Chess grandmaster Viktor Korchnoi, who defected from Russia to the West in 1976, has died in Switzerland aged 85.
Born in 1931 in what is now St Petersburg, Korchnoi survived the siege of Leningrad during World War Two and is seen as one of the best players never to be World Champion.
He was a four-time USSR champion and ranked number one in the world in 1965.
However, he became convinced he had to leave the Soviet Union after being banned from playing internationally.
He played three matches against Soviet rival Anatoly Karpov, losing the 1974 final of the Candidates Tournament – which determines the challenger to play the world champion.
Mr Karpov became world champion in 1975 after the American Bobby Fischer refused to defend his title.
Korchnoi was then allowed by the Soviet authorities to compete internationally again the following year and sought political asylum in the Netherlands after a tournament there.
He later progressed to the World Championship final in 1978 and 1981, but lost to Mr Karpov on both occasions.
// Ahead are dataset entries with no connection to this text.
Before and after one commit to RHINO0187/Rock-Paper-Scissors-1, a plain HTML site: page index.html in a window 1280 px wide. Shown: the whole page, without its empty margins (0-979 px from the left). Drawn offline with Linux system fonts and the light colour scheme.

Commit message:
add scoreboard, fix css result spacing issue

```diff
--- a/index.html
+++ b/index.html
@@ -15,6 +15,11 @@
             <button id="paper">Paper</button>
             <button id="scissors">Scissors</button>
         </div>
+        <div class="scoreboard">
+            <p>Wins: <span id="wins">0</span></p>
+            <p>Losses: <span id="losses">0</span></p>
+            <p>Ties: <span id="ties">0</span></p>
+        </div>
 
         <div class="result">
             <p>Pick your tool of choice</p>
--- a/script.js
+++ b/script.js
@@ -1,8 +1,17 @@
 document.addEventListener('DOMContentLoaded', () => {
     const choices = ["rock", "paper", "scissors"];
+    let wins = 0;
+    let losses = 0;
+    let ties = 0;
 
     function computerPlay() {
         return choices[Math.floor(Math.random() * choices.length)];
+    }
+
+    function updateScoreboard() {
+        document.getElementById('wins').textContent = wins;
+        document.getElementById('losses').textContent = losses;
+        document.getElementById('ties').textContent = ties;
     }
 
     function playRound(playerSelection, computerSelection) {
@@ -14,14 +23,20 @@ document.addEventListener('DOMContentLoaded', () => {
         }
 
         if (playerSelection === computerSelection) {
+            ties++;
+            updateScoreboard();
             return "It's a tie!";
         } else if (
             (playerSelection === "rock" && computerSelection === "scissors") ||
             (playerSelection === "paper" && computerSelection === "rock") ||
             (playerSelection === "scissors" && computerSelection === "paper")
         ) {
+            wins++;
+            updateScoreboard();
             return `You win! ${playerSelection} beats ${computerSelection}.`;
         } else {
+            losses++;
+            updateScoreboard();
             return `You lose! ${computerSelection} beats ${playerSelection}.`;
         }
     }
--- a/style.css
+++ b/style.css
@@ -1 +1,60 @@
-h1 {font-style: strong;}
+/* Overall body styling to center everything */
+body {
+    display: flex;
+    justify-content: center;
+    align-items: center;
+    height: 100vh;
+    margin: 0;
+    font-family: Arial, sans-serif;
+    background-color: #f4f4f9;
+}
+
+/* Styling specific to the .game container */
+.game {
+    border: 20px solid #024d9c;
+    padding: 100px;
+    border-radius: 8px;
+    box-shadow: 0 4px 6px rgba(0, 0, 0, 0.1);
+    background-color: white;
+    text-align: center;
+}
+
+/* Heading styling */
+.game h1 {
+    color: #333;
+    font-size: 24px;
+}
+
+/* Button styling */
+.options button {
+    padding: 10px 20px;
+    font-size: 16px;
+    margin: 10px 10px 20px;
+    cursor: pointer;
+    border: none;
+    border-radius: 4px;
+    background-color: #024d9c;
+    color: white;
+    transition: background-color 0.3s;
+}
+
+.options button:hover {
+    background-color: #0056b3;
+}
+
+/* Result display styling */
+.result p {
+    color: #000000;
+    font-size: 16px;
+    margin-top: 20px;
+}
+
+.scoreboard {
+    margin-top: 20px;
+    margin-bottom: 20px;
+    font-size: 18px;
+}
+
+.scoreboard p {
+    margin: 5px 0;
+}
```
Korchnoi continued playing chess well into old age.
He was the oldest active chess grandmaster on the international tournament circuit for many years and won the World Senior Chess Championship in 2006.